So often we non-veiled, non-Muslim women look at our veiled sisters and we feel pity that they do not have the freedoms that we have.

But what freedoms?

Is it free to feel the constant need to compare ourselves to photo-shopped bodies in magazines? Is it free to be enslaved by the ever-evolving capitalist fashion industry?  Is it free to have see those of our sex constantly objectified and sexualized by the media? Is it free to dress for the male gaze?

Is that really freedom?

Of course, some of you are already preparing your comments which are going to say, “Well, some veiled women really are oppressed!” And you’d be right.

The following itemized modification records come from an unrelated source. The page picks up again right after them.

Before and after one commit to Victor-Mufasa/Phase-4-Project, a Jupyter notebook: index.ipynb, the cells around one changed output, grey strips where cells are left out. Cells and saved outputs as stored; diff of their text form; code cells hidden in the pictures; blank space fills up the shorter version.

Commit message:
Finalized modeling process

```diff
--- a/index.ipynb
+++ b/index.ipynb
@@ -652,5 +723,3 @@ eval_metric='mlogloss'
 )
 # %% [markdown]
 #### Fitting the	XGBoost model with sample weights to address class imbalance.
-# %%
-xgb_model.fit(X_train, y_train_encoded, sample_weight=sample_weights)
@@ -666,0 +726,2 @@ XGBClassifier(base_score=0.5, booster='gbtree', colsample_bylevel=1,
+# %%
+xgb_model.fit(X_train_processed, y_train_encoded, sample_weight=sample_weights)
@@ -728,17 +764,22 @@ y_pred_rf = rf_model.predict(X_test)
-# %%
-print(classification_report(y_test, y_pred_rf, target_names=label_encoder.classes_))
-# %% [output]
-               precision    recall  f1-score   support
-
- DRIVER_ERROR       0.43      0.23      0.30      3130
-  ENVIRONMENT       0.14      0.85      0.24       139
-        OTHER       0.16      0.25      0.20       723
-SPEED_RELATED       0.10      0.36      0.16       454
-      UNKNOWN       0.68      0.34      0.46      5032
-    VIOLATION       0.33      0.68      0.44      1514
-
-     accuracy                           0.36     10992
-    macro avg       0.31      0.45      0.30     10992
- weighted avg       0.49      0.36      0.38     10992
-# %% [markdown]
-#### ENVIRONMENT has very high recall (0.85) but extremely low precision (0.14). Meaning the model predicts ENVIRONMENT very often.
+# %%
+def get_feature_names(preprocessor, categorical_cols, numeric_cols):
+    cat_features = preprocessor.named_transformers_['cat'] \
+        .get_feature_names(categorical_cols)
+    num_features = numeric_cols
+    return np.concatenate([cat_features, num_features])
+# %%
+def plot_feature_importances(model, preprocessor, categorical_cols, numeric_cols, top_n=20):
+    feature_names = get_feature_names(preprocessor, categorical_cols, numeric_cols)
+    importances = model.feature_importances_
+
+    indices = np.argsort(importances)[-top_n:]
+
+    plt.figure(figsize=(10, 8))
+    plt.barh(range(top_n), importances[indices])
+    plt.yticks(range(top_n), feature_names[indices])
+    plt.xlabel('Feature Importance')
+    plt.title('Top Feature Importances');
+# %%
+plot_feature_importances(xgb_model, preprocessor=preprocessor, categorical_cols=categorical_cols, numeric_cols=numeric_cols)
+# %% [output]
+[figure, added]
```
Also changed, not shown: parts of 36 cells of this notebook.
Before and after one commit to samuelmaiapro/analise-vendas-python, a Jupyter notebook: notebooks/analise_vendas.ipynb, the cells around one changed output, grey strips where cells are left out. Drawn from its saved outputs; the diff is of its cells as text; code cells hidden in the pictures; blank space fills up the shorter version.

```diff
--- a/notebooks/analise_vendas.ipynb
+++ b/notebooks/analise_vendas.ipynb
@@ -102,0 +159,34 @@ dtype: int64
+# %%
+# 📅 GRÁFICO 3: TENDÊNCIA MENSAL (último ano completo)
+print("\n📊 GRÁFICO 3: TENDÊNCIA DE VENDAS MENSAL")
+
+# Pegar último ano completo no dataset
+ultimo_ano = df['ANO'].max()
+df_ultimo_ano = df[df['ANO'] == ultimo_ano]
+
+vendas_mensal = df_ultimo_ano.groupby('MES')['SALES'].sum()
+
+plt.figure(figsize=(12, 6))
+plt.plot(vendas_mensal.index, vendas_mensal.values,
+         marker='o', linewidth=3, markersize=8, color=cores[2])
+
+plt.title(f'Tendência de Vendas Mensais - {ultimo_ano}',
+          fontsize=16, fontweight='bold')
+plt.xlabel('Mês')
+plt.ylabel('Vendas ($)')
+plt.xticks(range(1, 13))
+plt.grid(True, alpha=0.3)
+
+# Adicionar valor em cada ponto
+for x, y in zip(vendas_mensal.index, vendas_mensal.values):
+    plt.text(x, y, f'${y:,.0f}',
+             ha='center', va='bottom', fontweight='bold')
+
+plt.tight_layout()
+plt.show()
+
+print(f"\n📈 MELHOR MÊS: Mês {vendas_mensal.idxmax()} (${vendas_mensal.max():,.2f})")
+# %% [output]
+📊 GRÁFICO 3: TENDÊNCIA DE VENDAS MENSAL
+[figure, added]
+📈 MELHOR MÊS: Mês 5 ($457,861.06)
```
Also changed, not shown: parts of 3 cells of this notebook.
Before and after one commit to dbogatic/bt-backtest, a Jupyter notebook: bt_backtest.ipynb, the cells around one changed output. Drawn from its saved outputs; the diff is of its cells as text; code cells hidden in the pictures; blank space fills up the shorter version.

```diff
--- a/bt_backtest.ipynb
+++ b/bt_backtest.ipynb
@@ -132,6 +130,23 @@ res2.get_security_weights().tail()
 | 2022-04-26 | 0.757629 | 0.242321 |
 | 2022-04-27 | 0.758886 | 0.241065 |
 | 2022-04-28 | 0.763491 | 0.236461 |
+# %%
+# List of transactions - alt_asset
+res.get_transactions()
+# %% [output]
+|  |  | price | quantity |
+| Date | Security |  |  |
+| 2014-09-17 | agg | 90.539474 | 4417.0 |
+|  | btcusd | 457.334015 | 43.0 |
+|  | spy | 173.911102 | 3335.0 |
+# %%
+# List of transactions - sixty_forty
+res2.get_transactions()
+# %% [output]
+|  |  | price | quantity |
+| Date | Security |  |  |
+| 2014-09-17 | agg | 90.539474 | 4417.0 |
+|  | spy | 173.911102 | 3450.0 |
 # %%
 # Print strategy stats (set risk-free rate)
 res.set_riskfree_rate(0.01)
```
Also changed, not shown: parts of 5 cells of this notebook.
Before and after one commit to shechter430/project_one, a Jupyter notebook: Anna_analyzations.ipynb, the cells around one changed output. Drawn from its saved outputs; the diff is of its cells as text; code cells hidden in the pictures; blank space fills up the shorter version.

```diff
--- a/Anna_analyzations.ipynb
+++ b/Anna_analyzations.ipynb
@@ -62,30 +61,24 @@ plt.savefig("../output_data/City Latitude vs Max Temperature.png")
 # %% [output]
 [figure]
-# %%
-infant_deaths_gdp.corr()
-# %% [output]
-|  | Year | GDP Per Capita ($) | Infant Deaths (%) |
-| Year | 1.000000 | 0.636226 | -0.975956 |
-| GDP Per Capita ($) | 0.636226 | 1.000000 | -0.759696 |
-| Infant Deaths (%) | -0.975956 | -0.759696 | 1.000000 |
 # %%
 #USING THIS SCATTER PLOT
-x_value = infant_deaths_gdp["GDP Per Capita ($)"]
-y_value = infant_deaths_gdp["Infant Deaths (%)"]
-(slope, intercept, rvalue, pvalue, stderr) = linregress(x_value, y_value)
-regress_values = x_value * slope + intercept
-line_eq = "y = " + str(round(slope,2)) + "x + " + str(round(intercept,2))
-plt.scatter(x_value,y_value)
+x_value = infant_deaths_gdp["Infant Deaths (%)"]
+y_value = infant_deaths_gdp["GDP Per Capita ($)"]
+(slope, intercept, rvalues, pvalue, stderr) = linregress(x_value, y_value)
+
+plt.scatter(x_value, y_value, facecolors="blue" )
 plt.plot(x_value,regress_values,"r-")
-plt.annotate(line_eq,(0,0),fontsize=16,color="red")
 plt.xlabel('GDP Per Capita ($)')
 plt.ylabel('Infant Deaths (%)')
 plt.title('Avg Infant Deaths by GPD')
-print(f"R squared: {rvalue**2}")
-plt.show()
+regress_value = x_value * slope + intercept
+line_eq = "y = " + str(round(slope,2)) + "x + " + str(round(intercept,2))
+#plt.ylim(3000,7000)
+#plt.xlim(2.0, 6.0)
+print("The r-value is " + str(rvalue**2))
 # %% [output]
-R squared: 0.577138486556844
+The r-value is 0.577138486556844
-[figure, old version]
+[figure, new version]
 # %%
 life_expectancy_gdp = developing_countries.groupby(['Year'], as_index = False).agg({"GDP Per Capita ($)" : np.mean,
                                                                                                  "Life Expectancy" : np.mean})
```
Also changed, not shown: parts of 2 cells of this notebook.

But here’s another quote by  Ulen to ponder:

I think about the women I know who cover themselves and their daughters for the wrong reason, and then I remember I know some women who wear push-up bras for the same wrong reason: to please men.

And, I’d add, the modesty sermons in the Christian church are almost always fueled by that same wrong reason.

“Don’t let your brothers stumble!”

“A good Christian man will be more attracted to a modest woman!”

“Modest is hottest!”

…to please men.

As Ulen says,

Right now, half of American non-Muslim women encourage other women to be free by being naked and the other half desperately tries to get women and girls to cover up. Meanwhile, the men simply get dressed in the morning.

Whether we’re wearing hajibs or jeans or baggy t-shirts or mini-skirts, are our clothes making us slaves to patriarchy and consumerism? Are we letting debates over clothing keep us from being truly free? Or from embracing and loving and banding together with our sisters who dress differently?

Let’s think about that today.

I’d like to add that, it is about as easy to talk about Muslim women as it is to talk about Christian women. Islam is the second largest religion in the world and has billions of followers. Muslim women are diverse–some wear veils, some wear mini-skirts. Another thing to keep in mind!